NPR's Peter Overby has this report.
PETER OVERBY, BYLINE: Crossroads GPS president Steven Law delineated all the things that Conservatives don't like in the health care law. For Crossroads, he said, it adds up to this.
STEVEN LAW: Rolling back ObamaCare must be one of our top priorities on our issue agenda this year and next. One thing that will require is that we build strong momentum for dismantling ObamaCare this year.
OVERBY: Law didn't mention the elections. Crossroads GPS operates under IRS rules for tax-exempt social welfare organizations. The vast majority of such entities are local civil groups, but Crossroads and the event's cosponsor, the American Action Network, are among a handful of social welfare organizations that raise millions of dollars to play in the national political arena. Their money comes in unlimited contributions from anonymous donors.

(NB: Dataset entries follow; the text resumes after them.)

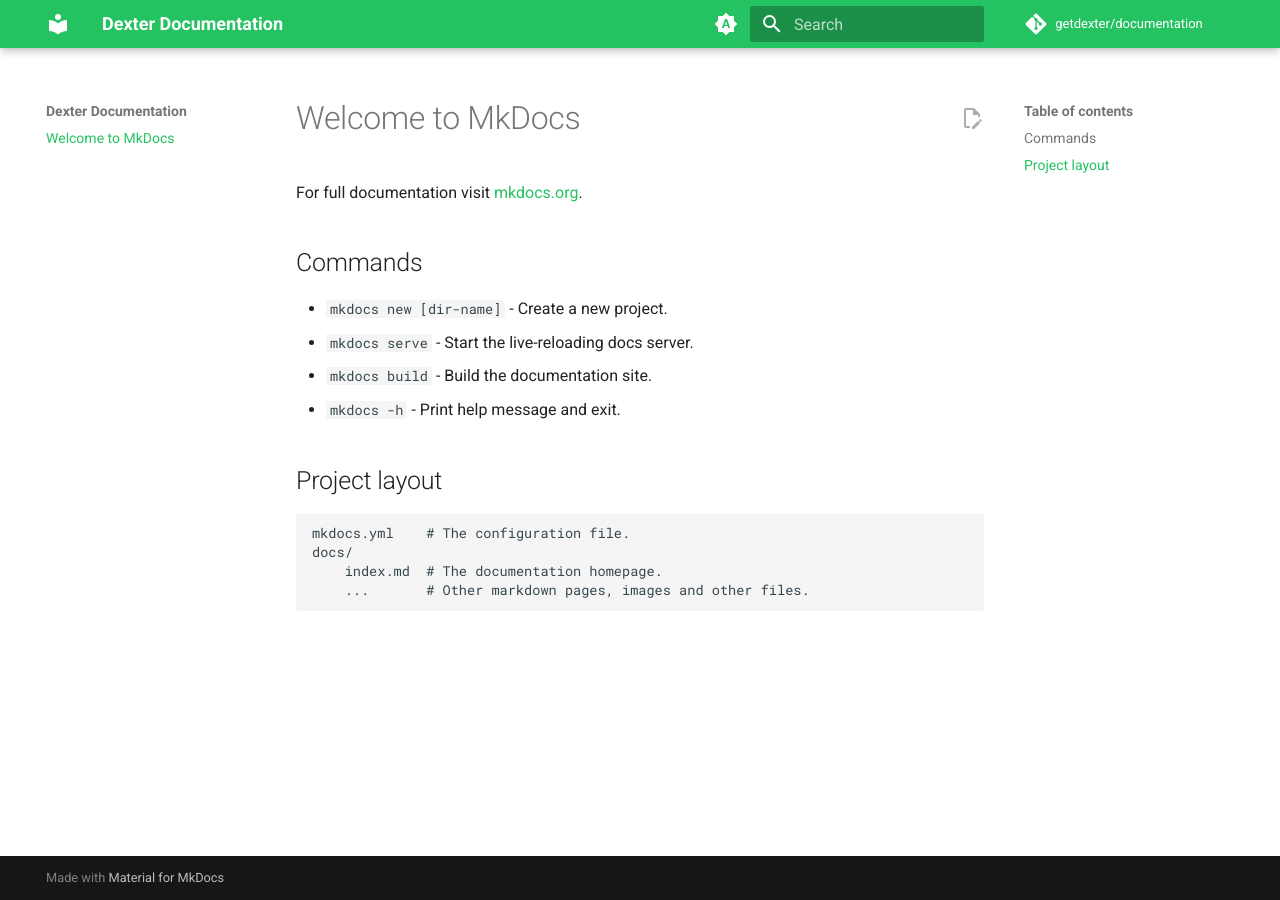
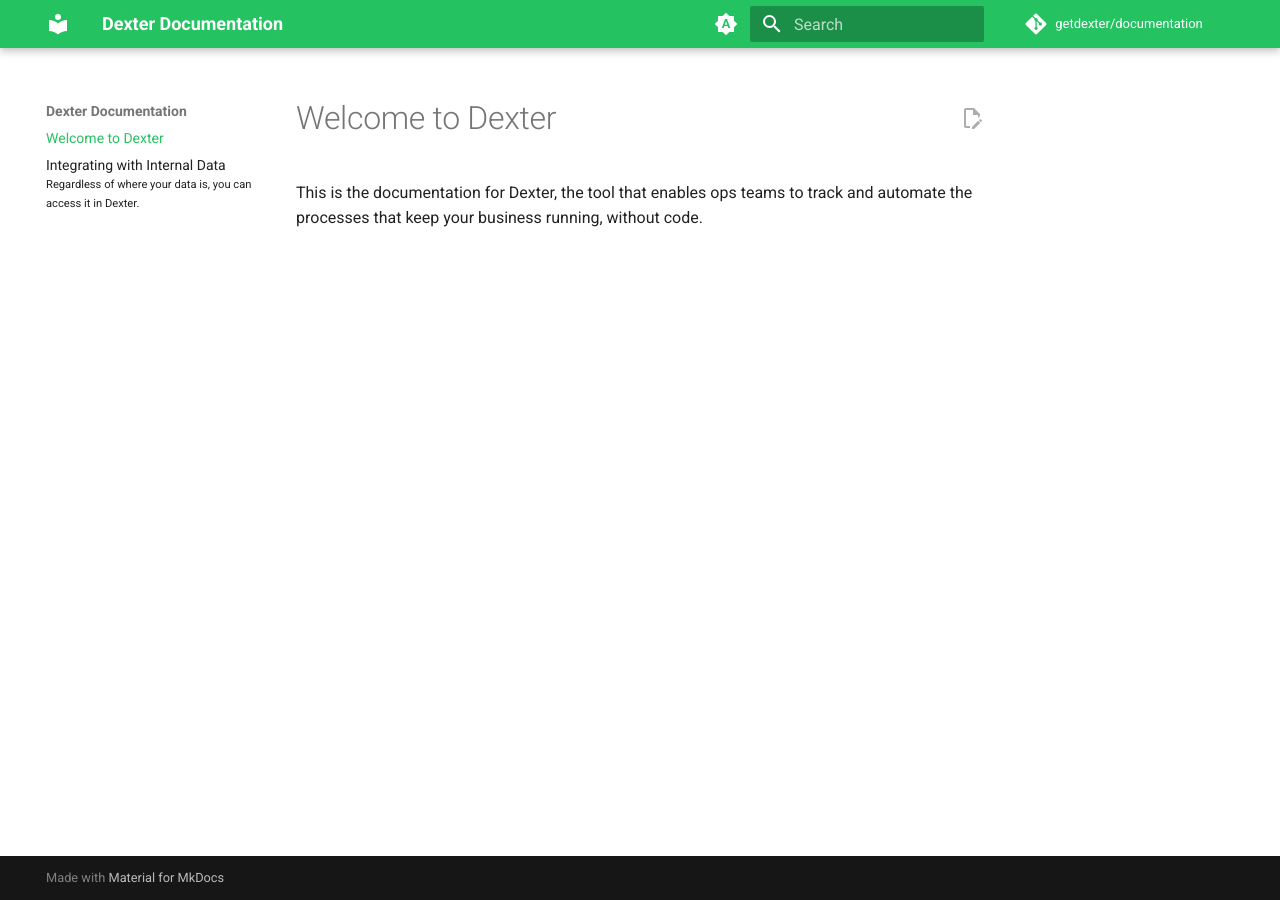
Before and after one commit to getdexter/documentation, an MkDocs documentation site: the page built from docs/index.md, in a window 1280 px wide. Built offline with MkDocs 1.6.1 and Material for MkDocs 9.7.7, drawn with Linux system fonts in a browser that asks for light colours; comment, search, counter and statistics services are not loaded.

Commit message:
Basic Integrating with Internal Data documentation

```diff
--- a/docs/index.md
+++ b/docs/index.md
@@ -1,17 +1,3 @@
-# Welcome to MkDocs
+# Welcome to Dexter
 
-For full documentation visit [mkdocs.org](https://www.mkdocs.org).
-
-## Commands
-
-* `mkdocs new [dir-name]` - Create a new project.
-* `mkdocs serve` - Start the live-reloading docs server.
-* `mkdocs build` - Build the documentation site.
-* `mkdocs -h` - Print help message and exit.
-
-## Project layout
-
-    mkdocs.yml    # The configuration file.
-    docs/
-        index.md  # The documentation homepage.
-        ...       # Other markdown pages, images and other files.
+This is the documentation for Dexter, the tool that enables ops teams to track and automate the processes that keep your business running, without code.
--- /dev/null
+++ b/docs/internal_data.md
@@ -0,0 +1,41 @@
+---
+title: Integrating with Internal Data
+description: How to integrate internal data sources with Dexter.
+subtitle: Regardless of where your data is, you can access it in Dexter.
+---
+
+Regardless of where your data is, you can access it in Dexter. We offer multiple ways to integrate with your internal data sources:
+- HTTP
+- Database Apps
+- Webhooks
+- Custom Apps
+
+# HTTP
+
+HTTP is an app that enables you to make HTTP requests, download files, etc… You can configure all aspects of the request like the url, query parameters, method, headers, body and more.
+
+The output of the step contains the request response and headers.
+
+# Database Apps
+
+We offer apps for all major databases like PostgreSQL, MySQL, BigQuery, SnowFlake, Redshift and more. If your database is not in the list [let us know] and we’ll add support for it.
+
+Most databases support actions like adding a row, finding rows, updating a row, as well as custom queries.
+
+Some databases like PostgreSQL support triggers like updated or added rows.
+
+# Webhooks
+
+You can trigger flows using webhooks. The body of the webhook request can be used to pass inputs to the flow.
+
+# Custom Apps
+
+In addition to built-in apps, you can create custom apps for your company by wrapping a built-in app with clearly defined inputs and outputs.
+
+Let’s take the example of an HTTP app. A company has an internal api available at `https://api.example.com`, with an endpoint to get customer data at `https://api.example.com/customers/<id>`. The endpoint requires a bearer token. The endpoint returns data as JSON: `{"customer": {"id": 123, "name": "Foo"}}`
+
+You can create a custom app that wraps our built-in HTTP app, defining the input as the customer id, and the output as the `customer` object. You can provide a bearer token using a secret.
+
+Now, when using the custom app in a flow, a user just has to set the customer id input value and they are set. No need to dig in the details.
+
+[let us know]: mailto:vincent@getdexter.co?subject=Add%20support%20for%20my%20database
```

The investigative group Center for Public Integrity says Crossroads GPS has already spent $44 million in the campaign. The tax code, meanwhile, says social welfare organizations cannot focus on partisan politics.
Today's discussion was strong on what's defective in the health care law, not so strong on how to replace it. Here's the congressional forecast from Georgia Republican Tom Price.
REPRESENTATIVE TOM PRICE: There are countless proposals and each individual in their own district, in their own explanation to their constituents, is easily able to say these are the things that I believe. These are the kinds of bills that I would support.
OVERBY: About 70 people attended the event. While it was under way, Crossroads GPS separately announced a new advertising blitz - a, quote, issue advocacy push in three states. Spokesman Nate Hodson said the ads weren't related to the event.
NATE HODSON: They're two separate events. You know, this event was planned and those ads just happened to be released today.
OVERBY: Here's one of the ads aimed at Democratic Senator Jon Tester in Montana.
UNIDENTIFIED WOMAN: Montana said no to ObamaCare, but Jon Tester voted yes. ObamaCare cuts Medicare spending by 500 billion, gives a board of unelected bureaucrats the power to restrict seniors' care...
OVERBY: The rooms and breakfast for today's issue discussion cost about $7,000. Crossroads says the new ads cost two and a half million.
Peter Overby, NPR News, Washington. Transcript provided by NPR, Copyright NPR.